From a story perspective, though, the most refreshing thing was that each threat to Kidd and Johanna’s survival is a passing one. It’s become a trope for there to be some lingering villain who pops back up several times over the course of the film whenever their evil deeds are foiled, even when logic dictates – from both a human and plot perspective – that they don’t persist. Thankfully, this film dispenses with that nonsense. When Michael Covino shows up as the rapacious Almay with two lackeys trying to buy Johanna for what can only be inferred as pedophilia, Kidd gets her out of town and they pursue. In most other films, Almay would be the core villain and this would be the start of an ongoing chase despite whatever temporary setbacks he faces. Instead, there’s one confrontation, and through some ingenuity on our heroes’ parts, his menace is handled permanently in one go. This of course leads to there being multiple antagonists over the course of the film, in varying degrees of silliness and appropriateness, but on balance it’s a net positive.
As a Reconstruction era town crier, Hanks’ character is compelling, but it’s nothing we haven’t seen before. Hell, I had to resist the temptation several times to yell out, “THERE’S A SNAKE IN MY BOOTS!” every time he stood up to give his performances. Again, though, he’s Tom fucking Hanks. There’s no such thing as him doing a bad job.

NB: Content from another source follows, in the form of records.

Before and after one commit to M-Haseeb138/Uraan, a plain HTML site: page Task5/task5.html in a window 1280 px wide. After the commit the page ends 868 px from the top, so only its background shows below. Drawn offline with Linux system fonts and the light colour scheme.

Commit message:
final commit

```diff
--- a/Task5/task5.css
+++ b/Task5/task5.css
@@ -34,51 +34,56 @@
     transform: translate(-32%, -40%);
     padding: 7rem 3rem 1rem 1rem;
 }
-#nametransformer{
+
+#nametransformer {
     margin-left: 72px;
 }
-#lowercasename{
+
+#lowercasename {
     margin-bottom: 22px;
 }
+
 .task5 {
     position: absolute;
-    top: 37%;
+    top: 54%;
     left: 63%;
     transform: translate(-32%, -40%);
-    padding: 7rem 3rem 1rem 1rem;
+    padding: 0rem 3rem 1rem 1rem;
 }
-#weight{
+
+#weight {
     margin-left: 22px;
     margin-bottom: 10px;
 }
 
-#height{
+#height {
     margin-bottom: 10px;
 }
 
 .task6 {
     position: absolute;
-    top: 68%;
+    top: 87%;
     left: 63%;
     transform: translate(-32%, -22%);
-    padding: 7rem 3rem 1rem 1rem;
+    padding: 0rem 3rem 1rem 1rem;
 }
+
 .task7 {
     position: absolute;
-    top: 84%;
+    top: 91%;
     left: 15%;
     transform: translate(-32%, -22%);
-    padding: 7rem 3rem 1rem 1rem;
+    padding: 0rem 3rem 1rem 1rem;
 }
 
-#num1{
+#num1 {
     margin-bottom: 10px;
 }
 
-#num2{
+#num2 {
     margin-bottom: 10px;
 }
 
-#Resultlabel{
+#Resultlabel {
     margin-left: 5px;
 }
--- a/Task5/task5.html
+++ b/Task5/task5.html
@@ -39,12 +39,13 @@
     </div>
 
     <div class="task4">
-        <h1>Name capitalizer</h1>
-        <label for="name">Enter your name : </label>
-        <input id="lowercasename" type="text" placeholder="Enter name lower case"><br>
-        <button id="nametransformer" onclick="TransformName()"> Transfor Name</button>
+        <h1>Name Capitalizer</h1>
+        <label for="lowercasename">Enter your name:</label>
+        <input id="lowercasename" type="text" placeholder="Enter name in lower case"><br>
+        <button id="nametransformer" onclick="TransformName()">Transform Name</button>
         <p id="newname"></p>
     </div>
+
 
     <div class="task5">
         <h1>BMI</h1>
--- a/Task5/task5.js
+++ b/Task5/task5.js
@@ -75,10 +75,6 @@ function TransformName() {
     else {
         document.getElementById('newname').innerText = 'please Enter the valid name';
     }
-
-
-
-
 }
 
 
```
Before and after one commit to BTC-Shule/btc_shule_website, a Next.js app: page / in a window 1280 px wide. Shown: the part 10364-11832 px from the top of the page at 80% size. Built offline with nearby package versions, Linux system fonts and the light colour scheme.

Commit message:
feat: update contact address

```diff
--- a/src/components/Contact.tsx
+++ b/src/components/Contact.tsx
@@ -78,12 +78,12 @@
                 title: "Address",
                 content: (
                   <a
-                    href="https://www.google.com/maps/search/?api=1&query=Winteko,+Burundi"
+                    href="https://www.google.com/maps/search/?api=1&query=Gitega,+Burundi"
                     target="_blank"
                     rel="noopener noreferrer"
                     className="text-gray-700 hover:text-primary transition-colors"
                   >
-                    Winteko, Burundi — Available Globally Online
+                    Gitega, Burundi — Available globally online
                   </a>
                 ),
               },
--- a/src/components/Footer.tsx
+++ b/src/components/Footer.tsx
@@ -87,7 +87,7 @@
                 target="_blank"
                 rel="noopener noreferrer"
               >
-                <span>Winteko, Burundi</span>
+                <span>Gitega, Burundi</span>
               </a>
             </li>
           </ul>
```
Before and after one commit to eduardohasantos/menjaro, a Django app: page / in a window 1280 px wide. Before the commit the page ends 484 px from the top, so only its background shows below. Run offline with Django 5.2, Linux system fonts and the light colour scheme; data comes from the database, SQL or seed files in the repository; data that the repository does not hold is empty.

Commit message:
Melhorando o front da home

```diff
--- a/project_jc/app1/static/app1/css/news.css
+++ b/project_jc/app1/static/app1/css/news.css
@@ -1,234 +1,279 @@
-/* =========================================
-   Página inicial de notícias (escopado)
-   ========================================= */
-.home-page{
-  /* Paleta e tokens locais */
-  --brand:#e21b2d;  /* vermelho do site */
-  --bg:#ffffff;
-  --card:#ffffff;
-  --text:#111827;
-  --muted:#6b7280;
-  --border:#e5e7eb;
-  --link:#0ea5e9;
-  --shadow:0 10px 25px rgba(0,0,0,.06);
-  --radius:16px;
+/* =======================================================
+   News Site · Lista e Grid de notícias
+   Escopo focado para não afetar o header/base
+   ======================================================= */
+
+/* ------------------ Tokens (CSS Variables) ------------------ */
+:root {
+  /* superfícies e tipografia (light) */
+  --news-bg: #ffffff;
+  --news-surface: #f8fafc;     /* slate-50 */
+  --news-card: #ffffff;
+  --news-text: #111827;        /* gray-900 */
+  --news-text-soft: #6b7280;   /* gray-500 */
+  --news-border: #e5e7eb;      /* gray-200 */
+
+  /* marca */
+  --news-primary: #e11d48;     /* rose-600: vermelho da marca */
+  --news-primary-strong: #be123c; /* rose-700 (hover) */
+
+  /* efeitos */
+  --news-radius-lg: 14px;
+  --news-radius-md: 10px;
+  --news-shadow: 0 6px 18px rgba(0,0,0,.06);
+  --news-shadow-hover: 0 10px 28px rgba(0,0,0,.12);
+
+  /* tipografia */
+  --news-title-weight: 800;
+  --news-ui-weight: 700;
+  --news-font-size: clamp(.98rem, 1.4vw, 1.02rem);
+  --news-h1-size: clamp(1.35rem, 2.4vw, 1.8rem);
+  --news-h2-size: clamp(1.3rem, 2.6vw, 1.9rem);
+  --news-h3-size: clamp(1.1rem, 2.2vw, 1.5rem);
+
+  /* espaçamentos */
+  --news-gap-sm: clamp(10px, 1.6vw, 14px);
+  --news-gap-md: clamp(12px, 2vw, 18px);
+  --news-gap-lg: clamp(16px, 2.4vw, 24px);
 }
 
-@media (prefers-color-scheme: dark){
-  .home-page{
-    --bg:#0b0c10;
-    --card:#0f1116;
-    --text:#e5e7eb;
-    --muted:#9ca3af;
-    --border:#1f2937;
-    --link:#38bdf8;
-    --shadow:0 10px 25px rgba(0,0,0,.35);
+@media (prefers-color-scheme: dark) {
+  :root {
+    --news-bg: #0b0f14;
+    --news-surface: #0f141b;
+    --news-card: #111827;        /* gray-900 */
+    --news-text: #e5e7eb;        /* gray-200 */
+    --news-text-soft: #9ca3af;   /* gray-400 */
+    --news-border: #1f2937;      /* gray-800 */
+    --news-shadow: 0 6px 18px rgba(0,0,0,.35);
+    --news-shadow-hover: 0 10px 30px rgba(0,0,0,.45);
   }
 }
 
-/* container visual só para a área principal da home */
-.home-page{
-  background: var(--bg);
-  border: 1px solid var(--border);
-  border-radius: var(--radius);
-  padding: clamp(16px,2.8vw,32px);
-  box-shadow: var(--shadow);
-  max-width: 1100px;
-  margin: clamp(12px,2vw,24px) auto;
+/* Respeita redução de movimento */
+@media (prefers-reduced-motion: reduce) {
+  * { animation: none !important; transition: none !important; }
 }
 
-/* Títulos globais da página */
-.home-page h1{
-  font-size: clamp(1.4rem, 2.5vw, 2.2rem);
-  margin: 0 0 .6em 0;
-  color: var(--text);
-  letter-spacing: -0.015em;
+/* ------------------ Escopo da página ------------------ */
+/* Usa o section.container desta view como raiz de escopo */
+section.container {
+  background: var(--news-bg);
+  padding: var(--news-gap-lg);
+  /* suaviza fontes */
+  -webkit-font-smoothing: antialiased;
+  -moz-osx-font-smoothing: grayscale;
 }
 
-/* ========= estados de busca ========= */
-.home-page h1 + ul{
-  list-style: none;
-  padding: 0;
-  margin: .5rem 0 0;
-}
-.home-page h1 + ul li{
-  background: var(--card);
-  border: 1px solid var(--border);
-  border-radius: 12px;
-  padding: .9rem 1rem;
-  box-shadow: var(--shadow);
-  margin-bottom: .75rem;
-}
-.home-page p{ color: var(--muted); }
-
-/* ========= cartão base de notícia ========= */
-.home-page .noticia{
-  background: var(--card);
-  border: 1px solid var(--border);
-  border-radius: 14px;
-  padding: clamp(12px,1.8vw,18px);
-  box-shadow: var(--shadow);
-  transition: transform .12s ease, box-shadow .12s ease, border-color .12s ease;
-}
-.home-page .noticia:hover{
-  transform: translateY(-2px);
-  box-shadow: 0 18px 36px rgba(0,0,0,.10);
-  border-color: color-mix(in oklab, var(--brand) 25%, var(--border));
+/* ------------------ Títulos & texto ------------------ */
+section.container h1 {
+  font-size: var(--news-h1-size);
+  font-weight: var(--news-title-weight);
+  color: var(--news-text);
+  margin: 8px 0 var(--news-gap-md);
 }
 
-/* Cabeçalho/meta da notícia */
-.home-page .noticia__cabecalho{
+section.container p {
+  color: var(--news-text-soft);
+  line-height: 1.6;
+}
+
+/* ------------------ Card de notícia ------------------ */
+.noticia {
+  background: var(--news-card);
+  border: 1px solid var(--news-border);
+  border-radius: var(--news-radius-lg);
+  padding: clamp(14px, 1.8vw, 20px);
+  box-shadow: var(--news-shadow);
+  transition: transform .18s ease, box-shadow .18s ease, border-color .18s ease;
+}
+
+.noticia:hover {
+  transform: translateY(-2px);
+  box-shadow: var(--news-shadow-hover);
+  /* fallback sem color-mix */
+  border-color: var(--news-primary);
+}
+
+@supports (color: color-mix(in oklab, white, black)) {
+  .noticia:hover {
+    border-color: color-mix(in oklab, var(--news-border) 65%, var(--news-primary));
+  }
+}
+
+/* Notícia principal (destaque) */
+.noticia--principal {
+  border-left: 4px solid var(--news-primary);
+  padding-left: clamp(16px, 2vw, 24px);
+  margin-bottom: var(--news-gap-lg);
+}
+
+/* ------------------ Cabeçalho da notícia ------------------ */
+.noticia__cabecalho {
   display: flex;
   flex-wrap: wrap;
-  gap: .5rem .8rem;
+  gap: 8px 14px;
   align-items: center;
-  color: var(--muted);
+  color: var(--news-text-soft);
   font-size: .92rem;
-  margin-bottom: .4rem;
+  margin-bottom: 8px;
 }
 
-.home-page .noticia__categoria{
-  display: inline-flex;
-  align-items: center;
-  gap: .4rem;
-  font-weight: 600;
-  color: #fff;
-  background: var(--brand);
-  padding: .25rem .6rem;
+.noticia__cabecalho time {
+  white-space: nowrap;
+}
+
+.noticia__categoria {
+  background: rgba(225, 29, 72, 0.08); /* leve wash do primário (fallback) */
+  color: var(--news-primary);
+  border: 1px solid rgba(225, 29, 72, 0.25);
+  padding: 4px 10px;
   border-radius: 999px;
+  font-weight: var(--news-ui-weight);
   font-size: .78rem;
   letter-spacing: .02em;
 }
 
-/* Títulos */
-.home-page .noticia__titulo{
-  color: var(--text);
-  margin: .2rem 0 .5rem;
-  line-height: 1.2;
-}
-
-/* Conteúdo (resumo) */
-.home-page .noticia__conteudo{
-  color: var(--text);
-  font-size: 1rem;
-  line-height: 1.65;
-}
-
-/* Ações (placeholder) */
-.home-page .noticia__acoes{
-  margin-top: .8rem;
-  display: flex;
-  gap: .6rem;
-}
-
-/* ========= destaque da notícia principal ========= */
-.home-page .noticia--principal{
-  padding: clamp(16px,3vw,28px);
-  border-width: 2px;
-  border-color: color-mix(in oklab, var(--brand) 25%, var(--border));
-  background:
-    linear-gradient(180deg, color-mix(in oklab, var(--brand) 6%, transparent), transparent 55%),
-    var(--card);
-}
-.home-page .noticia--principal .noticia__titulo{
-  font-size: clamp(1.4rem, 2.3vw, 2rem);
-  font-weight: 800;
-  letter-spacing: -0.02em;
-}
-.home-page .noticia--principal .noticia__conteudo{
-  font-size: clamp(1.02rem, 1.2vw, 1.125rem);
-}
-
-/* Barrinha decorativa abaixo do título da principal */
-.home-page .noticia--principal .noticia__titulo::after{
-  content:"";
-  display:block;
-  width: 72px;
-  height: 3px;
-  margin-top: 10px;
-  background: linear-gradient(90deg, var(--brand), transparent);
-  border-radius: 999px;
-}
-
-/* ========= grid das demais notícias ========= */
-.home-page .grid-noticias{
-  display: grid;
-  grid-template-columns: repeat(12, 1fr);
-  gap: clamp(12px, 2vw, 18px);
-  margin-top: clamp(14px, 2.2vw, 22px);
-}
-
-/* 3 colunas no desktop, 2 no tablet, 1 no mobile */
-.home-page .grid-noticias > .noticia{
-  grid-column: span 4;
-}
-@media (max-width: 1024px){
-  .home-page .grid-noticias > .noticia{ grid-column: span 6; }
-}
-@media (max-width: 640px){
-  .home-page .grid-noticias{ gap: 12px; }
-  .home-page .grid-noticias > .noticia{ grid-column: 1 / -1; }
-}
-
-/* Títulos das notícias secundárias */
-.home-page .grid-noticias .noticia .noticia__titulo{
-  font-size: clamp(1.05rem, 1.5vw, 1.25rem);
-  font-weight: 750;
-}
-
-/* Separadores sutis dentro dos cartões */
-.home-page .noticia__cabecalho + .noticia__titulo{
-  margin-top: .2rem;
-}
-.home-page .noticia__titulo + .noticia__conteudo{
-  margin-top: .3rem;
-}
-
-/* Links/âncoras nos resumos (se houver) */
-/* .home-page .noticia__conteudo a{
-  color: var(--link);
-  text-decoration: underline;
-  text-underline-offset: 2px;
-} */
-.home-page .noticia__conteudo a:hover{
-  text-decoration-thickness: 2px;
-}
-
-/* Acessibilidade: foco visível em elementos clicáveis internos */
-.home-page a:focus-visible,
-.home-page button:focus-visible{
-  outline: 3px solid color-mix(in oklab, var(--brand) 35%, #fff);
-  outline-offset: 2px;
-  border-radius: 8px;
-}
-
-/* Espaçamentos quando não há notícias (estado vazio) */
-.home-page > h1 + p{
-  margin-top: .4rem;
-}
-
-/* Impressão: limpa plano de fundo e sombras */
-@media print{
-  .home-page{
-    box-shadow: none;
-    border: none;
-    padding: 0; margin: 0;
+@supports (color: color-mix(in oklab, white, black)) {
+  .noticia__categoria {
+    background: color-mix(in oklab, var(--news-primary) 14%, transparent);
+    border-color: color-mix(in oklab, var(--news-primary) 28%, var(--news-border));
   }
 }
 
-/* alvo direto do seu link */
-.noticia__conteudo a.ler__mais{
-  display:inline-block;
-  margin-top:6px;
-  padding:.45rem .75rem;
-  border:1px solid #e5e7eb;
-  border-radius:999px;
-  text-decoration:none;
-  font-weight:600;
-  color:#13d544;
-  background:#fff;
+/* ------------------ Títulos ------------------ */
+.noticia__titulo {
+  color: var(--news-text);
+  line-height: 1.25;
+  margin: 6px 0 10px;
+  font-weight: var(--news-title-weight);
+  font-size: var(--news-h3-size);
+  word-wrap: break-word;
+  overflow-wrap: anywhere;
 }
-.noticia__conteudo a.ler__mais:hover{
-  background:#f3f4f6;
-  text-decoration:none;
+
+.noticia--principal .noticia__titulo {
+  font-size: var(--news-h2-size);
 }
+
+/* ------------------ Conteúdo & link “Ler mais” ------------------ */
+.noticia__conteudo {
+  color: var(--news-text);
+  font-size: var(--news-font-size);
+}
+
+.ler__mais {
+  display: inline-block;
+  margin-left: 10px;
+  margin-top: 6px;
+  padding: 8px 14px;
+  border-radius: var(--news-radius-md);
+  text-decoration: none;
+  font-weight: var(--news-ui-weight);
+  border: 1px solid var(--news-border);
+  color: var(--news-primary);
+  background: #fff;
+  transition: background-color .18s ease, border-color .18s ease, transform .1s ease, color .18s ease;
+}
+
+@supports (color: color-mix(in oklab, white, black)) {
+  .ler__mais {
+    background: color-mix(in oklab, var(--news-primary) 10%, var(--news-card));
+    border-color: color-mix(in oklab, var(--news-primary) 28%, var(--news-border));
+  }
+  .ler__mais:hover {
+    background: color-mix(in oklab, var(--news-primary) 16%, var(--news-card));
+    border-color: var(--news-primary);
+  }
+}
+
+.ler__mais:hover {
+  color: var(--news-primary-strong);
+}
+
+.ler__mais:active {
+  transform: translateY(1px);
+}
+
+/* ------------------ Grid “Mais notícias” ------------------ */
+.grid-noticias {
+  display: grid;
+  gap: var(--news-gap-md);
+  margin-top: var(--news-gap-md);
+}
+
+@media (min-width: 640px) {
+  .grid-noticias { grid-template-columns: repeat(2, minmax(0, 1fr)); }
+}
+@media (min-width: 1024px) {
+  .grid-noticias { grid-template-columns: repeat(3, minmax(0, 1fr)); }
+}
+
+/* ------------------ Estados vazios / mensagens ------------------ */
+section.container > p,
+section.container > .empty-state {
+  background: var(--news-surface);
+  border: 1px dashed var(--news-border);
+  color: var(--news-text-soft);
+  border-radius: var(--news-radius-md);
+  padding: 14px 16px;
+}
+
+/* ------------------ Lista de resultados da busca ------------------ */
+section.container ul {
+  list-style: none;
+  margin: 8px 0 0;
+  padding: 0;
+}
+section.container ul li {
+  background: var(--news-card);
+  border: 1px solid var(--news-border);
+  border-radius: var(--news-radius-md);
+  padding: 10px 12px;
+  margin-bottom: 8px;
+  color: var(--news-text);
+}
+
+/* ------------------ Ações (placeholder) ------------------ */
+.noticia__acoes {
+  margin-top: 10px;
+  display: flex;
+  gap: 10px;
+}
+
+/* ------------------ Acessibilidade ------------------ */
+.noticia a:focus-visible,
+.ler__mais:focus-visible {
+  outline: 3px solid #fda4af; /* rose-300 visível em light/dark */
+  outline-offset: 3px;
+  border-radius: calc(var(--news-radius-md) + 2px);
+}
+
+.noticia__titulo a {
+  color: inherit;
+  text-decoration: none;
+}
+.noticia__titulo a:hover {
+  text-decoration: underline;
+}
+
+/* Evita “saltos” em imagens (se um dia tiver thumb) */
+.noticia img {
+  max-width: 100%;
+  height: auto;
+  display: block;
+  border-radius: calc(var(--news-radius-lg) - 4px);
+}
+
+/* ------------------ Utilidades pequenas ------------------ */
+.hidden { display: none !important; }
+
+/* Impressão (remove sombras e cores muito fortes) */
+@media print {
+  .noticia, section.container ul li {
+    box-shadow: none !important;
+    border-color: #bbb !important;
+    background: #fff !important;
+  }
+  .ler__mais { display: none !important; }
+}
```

He’s as charming as ever, and it’s a credit to both his skills as an actor and the quality of the screenplay as to whether he’ll become a de facto parent to Johanna or sacrifice himself for her sake. There’s nothing new under the sun, so any level of suspense is welcome.
There’s an awful lot in this movie that will feel familiar to fans of the genre. From True Grit to Shane to The Searchers, there are elements and homages to some of the greatest Westerns in cinema history. Some may dismiss this as being derivative, and I can’t say I blame anyone who thinks that way. But because I was entertained, I was able to enjoy the references rather than scoff at them. And like a said, with the casting of Helena Zengel and the subversive way in which villain characters are portrayed are original enough elements to distinguish this as more than just another Western. Is it grand prestige fare? Not really. But is it enjoyable? Absolutely.
Join the conversation in the comments below! What film should I review next? What’s your favorite Western? Would you watch the news more often if the anchor was more like a carnival barker? Let me know!